GlaxoSmithKline's ($GSK) last-minute gambit to switch the primary endpoint in its remaining Phase III study of the heart drug darapladib failed to pay off. The pharma giant says that its top cardio prospect flunked the second big trial just as it had the first, leaving the pharma giant staring at a likely writeoff of a one-time megablockbuster hopeful.
|GlaxoSmithKline's corporate headquarters in Brentford, London--Courtesy of GlaxoSmithKline|
Investigators working on the two late-stage studies, which enrolled a total of 30,000 patients, were convinced that they saw signs of drug activity in the data from the first study, which tracked the time it took patients to reach the first major cardiac event. With little effect on strokes, one of the key measures on that endpoint, the company opted to switch to major coronary events. But even bypassing strokes failed to move the drug over the goal line on efficacy compared to a placebo.
GlaxoSmithKline did not report the data from this second study, saying it would release results at a later scientific session.
|GSK R&D chief Moncef Slaoui|
The failure marks a major setback for GlaxoSmithKline and R&D chief Moncef Slaoui, who had been excited by the idea of an Lp-PLA2 drug that promised to reduce arterial plaque in patients. Darapladib was the key reason why GlaxoSmithKline engineered the buyout of Human Genome Sciences.
GlaxoSmithKline has won a slate of new drug approvals over the past 18 months, but generally the company is following well worn R&D paths, adding new and improved medications in fields it understands extremely well, like respiratory diseases. To strike off into uncharted waters along a lonely disease pathway isn't characteristic of the company, which has also experienced high profile failures for a Duchenne muscular dystrophy drug and the cancer vaccine MAGE-A3, now down to its last read out after a series of late-stage flops. Given Glaxo's recent decision to switch out its cancer drug portfolio for Novartis' ($NVS) vaccines group, it's also less likely that we'll see the U.K. pharma giant try developing another drug like this again anytime soon.
Darapladib also provided a cautionary tale on investigators' often unwavering belief in experimental drugs, whatever the data are saying.
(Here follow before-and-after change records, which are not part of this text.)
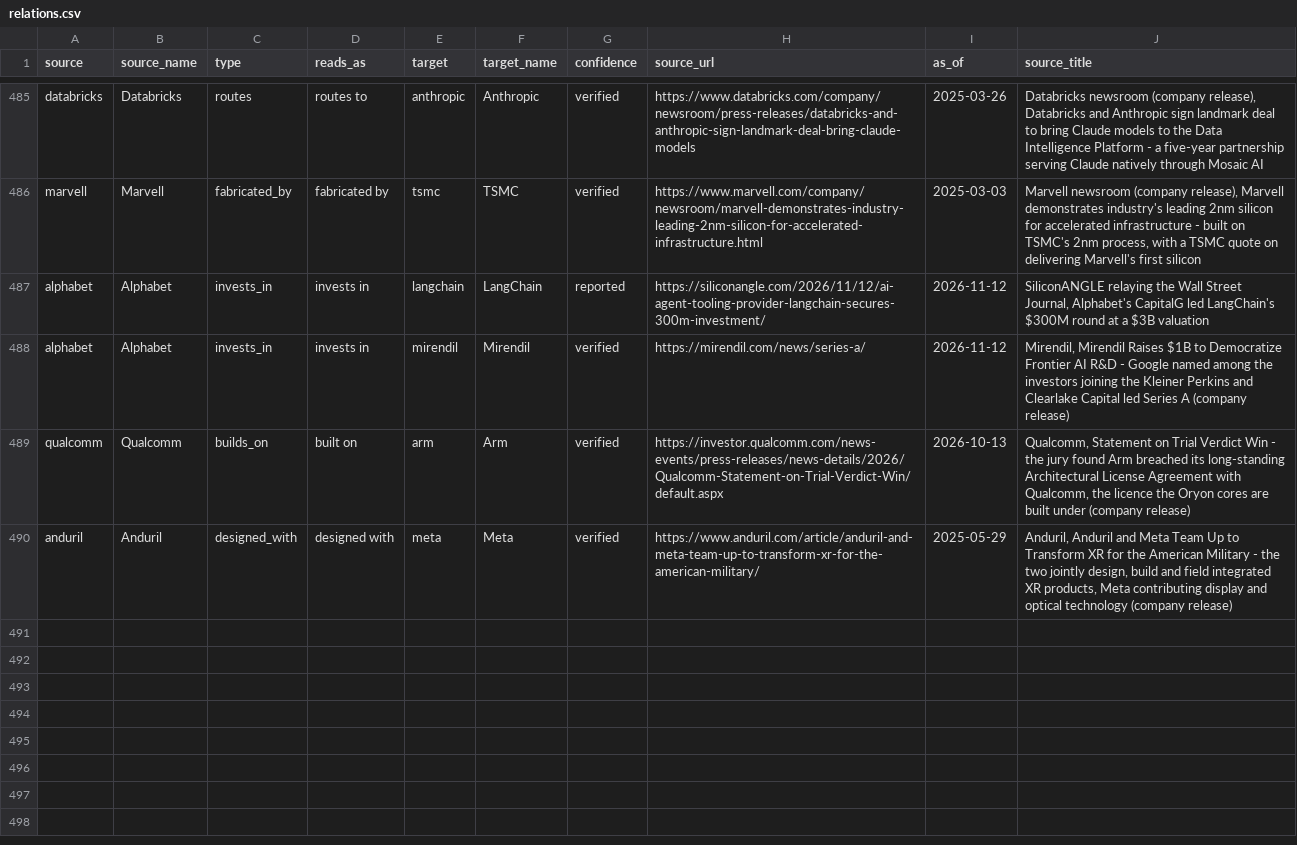
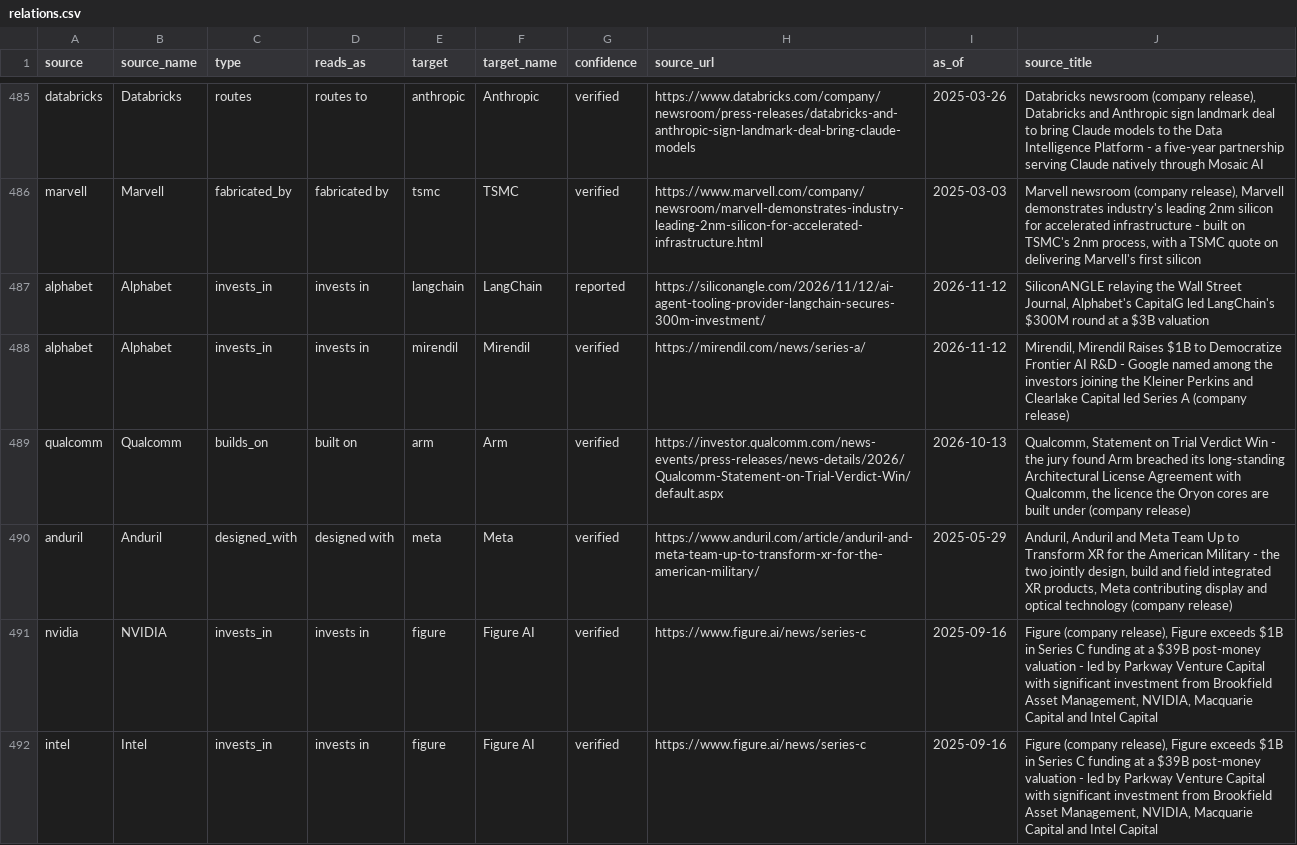
Before and after one commit to hanl1/stateofai-data, a CSV file: relations.csv, drawn as a sheet; only a part is shown, gaps mark what is left out; the diff covers the shown part only; the diff names each change by its address in the sheet, - before the commit and + after, or states it on an @@ line.

```diff
--- a/relations.csv
+++ b/relations.csv
+row 491: nvidia | NVIDIA | invests_in | invests in | figure | Figure AI | verified | https://www.figure.ai/news/series-c | 2025-09-16 | Figure (company release), Figure exceeds $1B in Series C funding at a $39B post-money valuation - led by Parkway Venture Capital with significant investment from Brookfield Asset Management, NVIDIA, Macquarie Capital and Intel Capital
+row 492: intel | Intel | invests_in | invests in | figure | Figure AI | verified | https://www.figure.ai/news/series-c | 2025-09-16 | Figure (company release), Figure exceeds $1B in Series C funding at a $39B post-money valuation - led by Parkway Venture Capital with significant investment from Brookfield Asset Management, NVIDIA, Macquarie Capital and Intel Capital
```
Also changed, not shown: 1 added row and 7 edited cells elsewhere in this file, sources.csv, 2 other files.
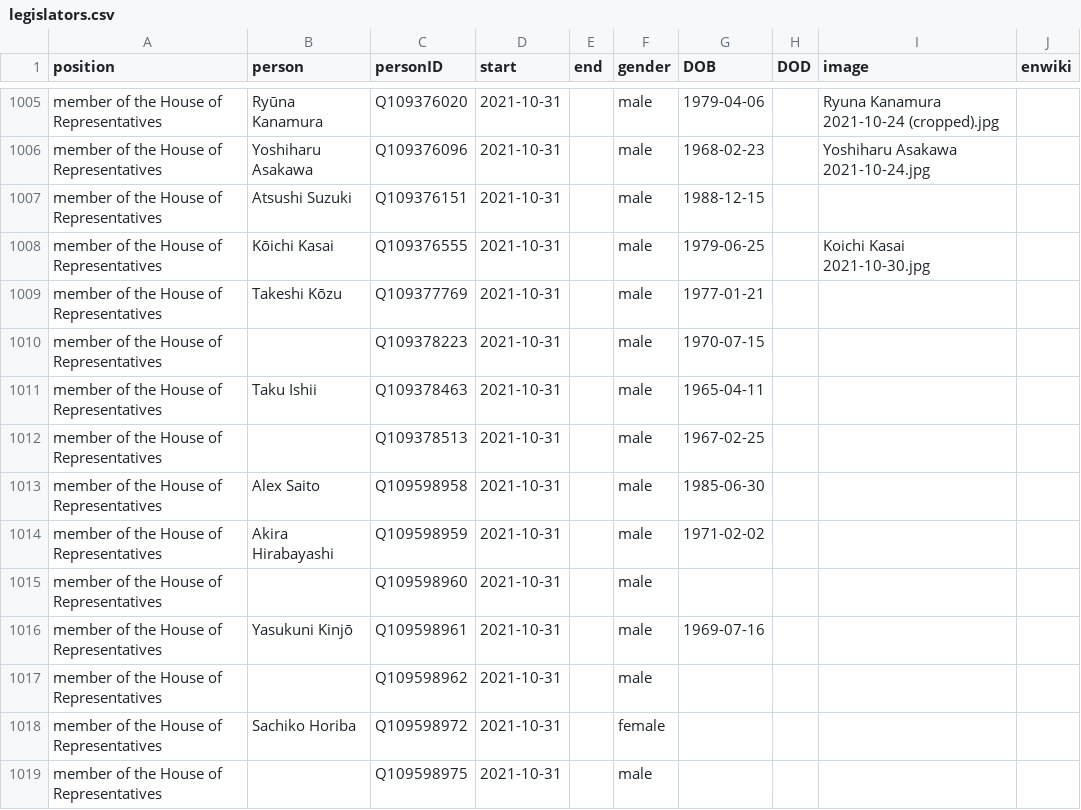
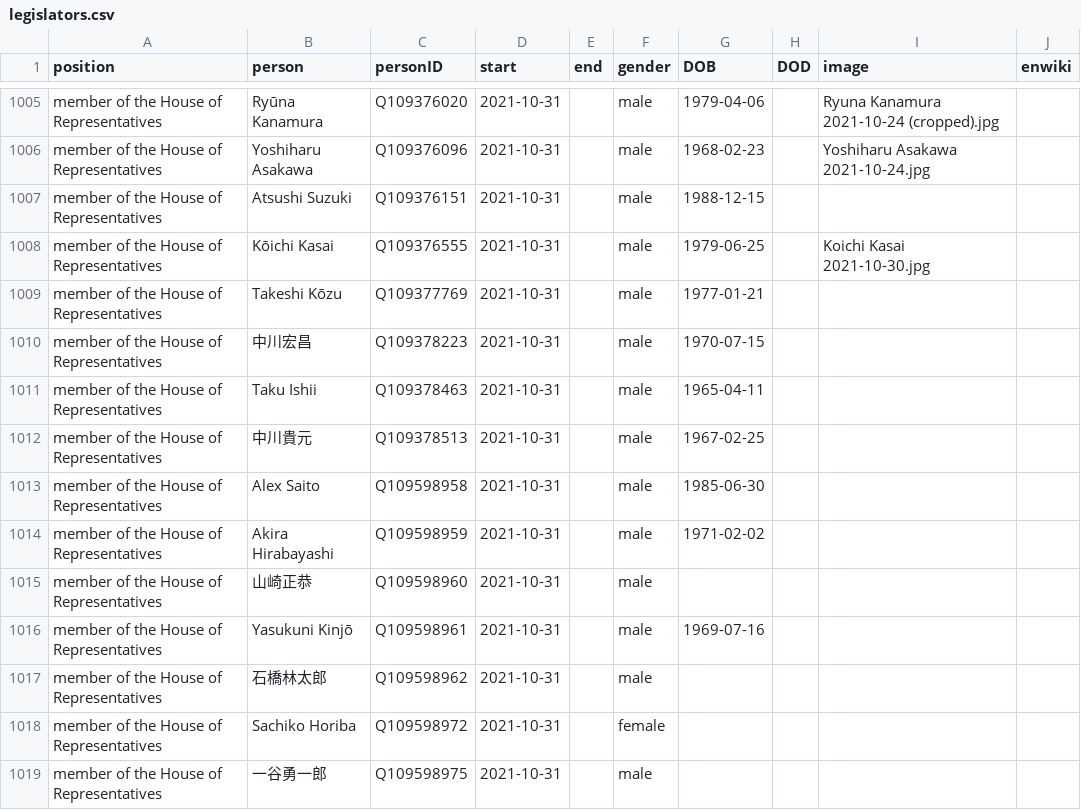
Before and after one commit to every-politician-scrapers/japan-ministers, a CSV file: html/legislators.csv, drawn as a sheet; only a part is shown, gaps mark what is left out; the diff covers the shown part only.

```diff
--- a/html/legislators.csv
+++ b/html/legislators.csv
@@ -1009,11 +1009,11 @@ member of the House of Representatives,Kōichi Kasai,Q109376555,2021-10-31,,male
 member of the House of Representatives,Takeshi Kōzu,Q109377769,2021-10-31,,male,1977-01-21,,,
-member of the House of Representatives,,Q109378223,2021-10-31,,male,1970-07-15,,,
+member of the House of Representatives,中川宏昌,Q109378223,2021-10-31,,male,1970-07-15,,,
 member of the House of Representatives,Taku Ishii,Q109378463,2021-10-31,,male,1965-04-11,,,
-member of the House of Representatives,,Q109378513,2021-10-31,,male,1967-02-25,,,
+member of the House of Representatives,中川貴元,Q109378513,2021-10-31,,male,1967-02-25,,,
 member of the House of Representatives,Alex Saito,Q109598958,2021-10-31,,male,1985-06-30,,,
 member of the House of Representatives,Akira Hirabayashi,Q109598959,2021-10-31,,male,1971-02-02,,,
-member of the House of Representatives,,Q109598960,2021-10-31,,male,,,,
+member of the House of Representatives,山崎正恭,Q109598960,2021-10-31,,male,,,,
 member of the House of Representatives,Yasukuni Kinjō,Q109598961,2021-10-31,,male,1969-07-16,,,
-member of the House of Representatives,,Q109598962,2021-10-31,,male,,,,
+member of the House of Representatives,石橋林太郎,Q109598962,2021-10-31,,male,,,,
 member of the House of Representatives,Sachiko Horiba,Q109598972,2021-10-31,,female,,,,
-member of the House of Representatives,,Q109598975,2021-10-31,,male,,,,
+member of the House of Representatives,一谷勇一郎,Q109598975,2021-10-31,,male,,,,
```
Also changed, not shown: 24 edited cells elsewhere in this file, html/holders21.csv.
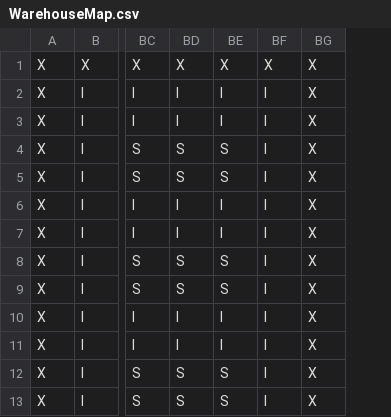
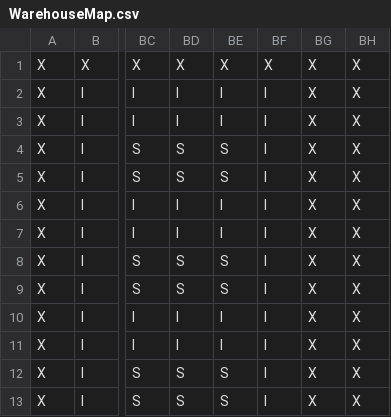
Before and after one commit to luke1090/warehouse_assignment, a CSV file: WarehouseMap.csv, drawn as a sheet; only a part is shown, gaps mark what is left out; the diff names each change by its address in the sheet, - before the commit and + after, or states it on an @@ line.

```diff
--- a/WarehouseMap.csv
+++ b/WarehouseMap.csv
+column BH, rows 1-13: all X
```
Also changed, not shown: 6 other files.
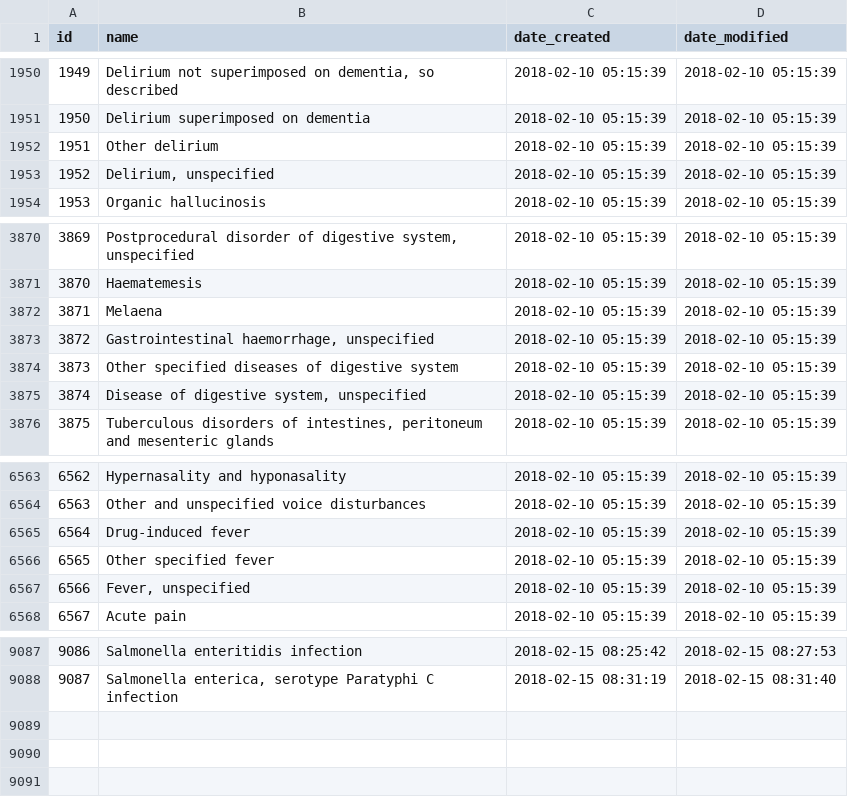
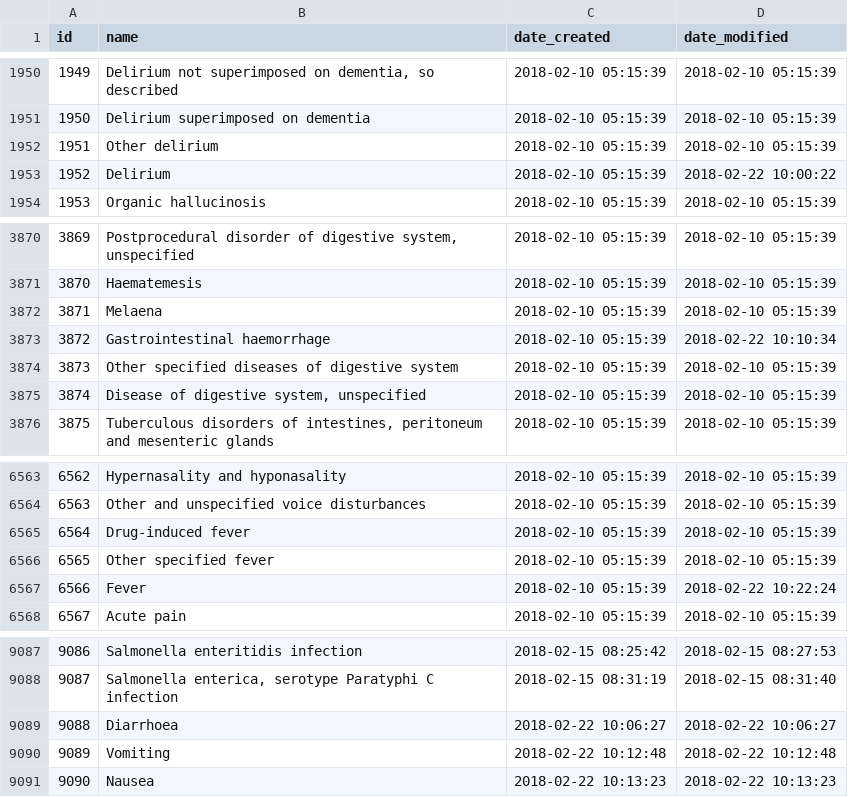
Before and after one commit to gafmgafm/med, a CSV file: data/condition.csv, drawn as a sheet; only a part is shown, gaps mark what is left out.

```diff
--- a/data/condition.csv
+++ b/data/condition.csv
@@ -1952,3 +1952,3 @@ id	name	date_created	date_modified
 1951	Other delirium	2018-02-10 05:15:39	2018-02-10 05:15:39
-1952	Delirium, unspecified	2018-02-10 05:15:39	2018-02-10 05:15:39
+1952	Delirium	2018-02-10 05:15:39	2018-02-22 10:00:22
 1953	Organic hallucinosis	2018-02-10 05:15:39	2018-02-10 05:15:39
@@ -3872,3 +3872,3 @@ id	name	date_created	date_modified
 3871	Melaena	2018-02-10 05:15:39	2018-02-10 05:15:39
-3872	Gastrointestinal haemorrhage, unspecified	2018-02-10 05:15:39	2018-02-10 05:15:39
+3872	Gastrointestinal haemorrhage	2018-02-10 05:15:39	2018-02-22 10:10:34
 3873	Other specified diseases of digestive system	2018-02-10 05:15:39	2018-02-10 05:15:39
@@ -6566,3 +6566,3 @@ id	name	date_created	date_modified
 6565	Other specified fever	2018-02-10 05:15:39	2018-02-10 05:15:39
-6566	Fever, unspecified	2018-02-10 05:15:39	2018-02-10 05:15:39
+6566	Fever	2018-02-10 05:15:39	2018-02-22 10:22:24
 6567	Acute pain	2018-02-10 05:15:39	2018-02-10 05:15:39
@@ -9088 +9088,4 @@ id	name	date_created	date_modified
 9087	Salmonella enterica, serotype Paratyphi C infection	2018-02-15 08:31:19	2018-02-15 08:31:40
+9088	Diarrhoea	2018-02-22 10:06:27	2018-02-22 10:06:27
+9089	Vomiting	2018-02-22 10:12:48	2018-02-22 10:12:48
+9090	Nausea	2018-02-22 10:13:23	2018-02-22 10:13:23
```
Also changed, not shown: data/condition_group_member.csv, data/condition_relation.csv.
After the first Phase III failure, lead investigator Harvey White looked over the data and told Reuters, "I'm convinced there is a signal here of efficacy." Touting a clear failure as a veiled success is usually left to small biotechs with little else in the pipeline.
Some analysts once talked about the billions of dollars GlaxoSmithKline could earn with a drug like this, but others--like Bernstein's Tim Anderson--were reluctant to tie a dollar figure to a high-risk project like this.
GlaxoSmithKline, though, isn't quite ready to completely give up yet.
"We will now work to further analyse the data and better understand the findings," says Patrick Vallance, GSK's president of pharmaceuticals R&D.
- here's the release
- here's the story from Reuters